(Web page revision data)
--------

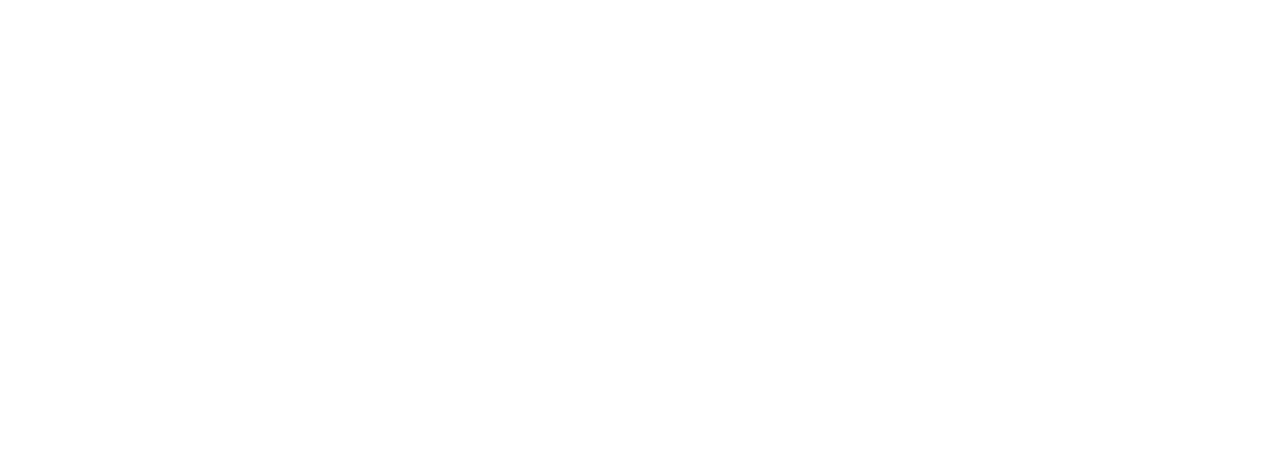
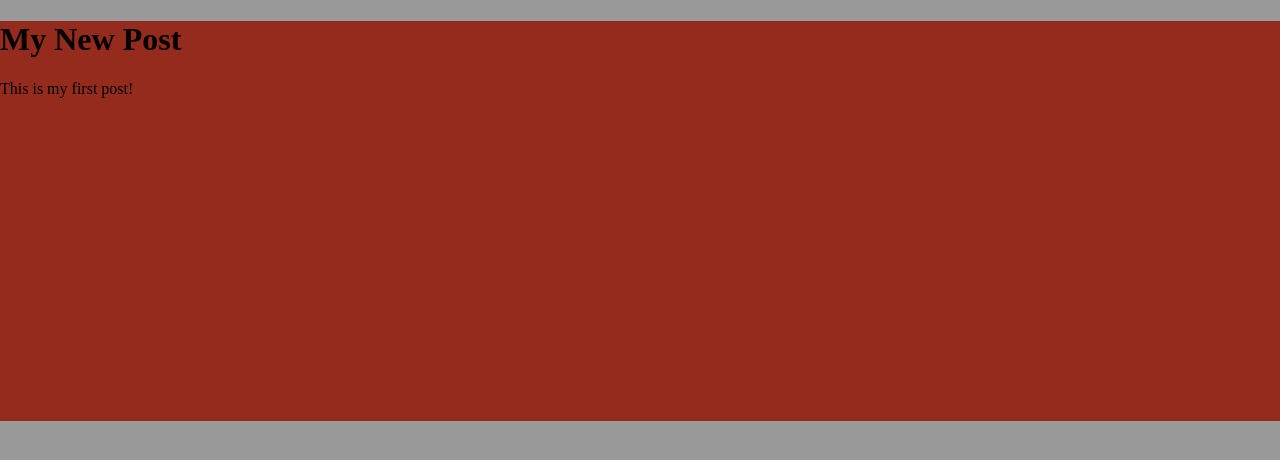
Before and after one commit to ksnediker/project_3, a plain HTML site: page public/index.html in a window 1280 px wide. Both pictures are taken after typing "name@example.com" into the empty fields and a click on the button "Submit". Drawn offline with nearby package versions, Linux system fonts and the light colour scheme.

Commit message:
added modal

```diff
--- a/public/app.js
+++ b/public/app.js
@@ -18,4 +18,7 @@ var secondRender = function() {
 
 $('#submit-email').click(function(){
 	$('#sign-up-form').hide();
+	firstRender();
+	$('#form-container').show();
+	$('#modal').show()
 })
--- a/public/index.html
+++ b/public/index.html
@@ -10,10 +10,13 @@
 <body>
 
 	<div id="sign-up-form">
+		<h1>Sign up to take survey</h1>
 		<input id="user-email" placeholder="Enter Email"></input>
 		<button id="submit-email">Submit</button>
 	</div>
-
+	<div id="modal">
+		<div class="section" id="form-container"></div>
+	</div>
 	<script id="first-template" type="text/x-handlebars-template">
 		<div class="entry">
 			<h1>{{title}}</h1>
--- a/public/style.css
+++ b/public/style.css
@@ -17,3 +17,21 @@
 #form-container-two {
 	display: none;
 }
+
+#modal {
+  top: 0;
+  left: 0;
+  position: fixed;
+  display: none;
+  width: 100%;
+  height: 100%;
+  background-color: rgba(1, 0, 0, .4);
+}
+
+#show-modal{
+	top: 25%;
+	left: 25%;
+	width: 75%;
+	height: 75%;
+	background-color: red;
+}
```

--------

What to produce — Restate the data above exactly, stripping out each image.

Answer box —
Before and after one commit to ksnediker/project_3, a plain HTML site: page public/index.html in a window 1280 px wide. Both pictures are taken after typing "name@example.com" into the empty fields and a click on the button "Submit". Drawn offline with nearby package versions, Linux system fonts and the light colour scheme.

Commit message:
added modal

```diff
--- a/public/app.js
+++ b/public/app.js
@@ -18,4 +18,7 @@ var secondRender = function() {
 
 $('#submit-email').click(function(){
 	$('#sign-up-form').hide();
+	firstRender();
+	$('#form-container').show();
+	$('#modal').show()
 })
--- a/public/index.html
+++ b/public/index.html
@@ -10,10 +10,13 @@
 <body>
 
 	<div id="sign-up-form">
+		<h1>Sign up to take survey</h1>
 		<input id="user-email" placeholder="Enter Email"></input>
 		<button id="submit-email">Submit</button>
 	</div>
-
+	<div id="modal">
+		<div class="section" id="form-container"></div>
+	</div>
 	<script id="first-template" type="text/x-handlebars-template">
 		<div class="entry">
 			<h1>{{title}}</h1>
--- a/public/style.css
+++ b/public/style.css
@@ -17,3 +17,21 @@
 #form-container-two {
 	display: none;
 }
+
+#modal {
+  top: 0;
+  left: 0;
+  position: fixed;
+  display: none;
+  width: 100%;
+  height: 100%;
+  background-color: rgba(1, 0, 0, .4);
+}
+
+#show-modal{
+	top: 25%;
+	left: 25%;
+	width: 75%;
+	height: 75%;
+	background-color: red;
+}
```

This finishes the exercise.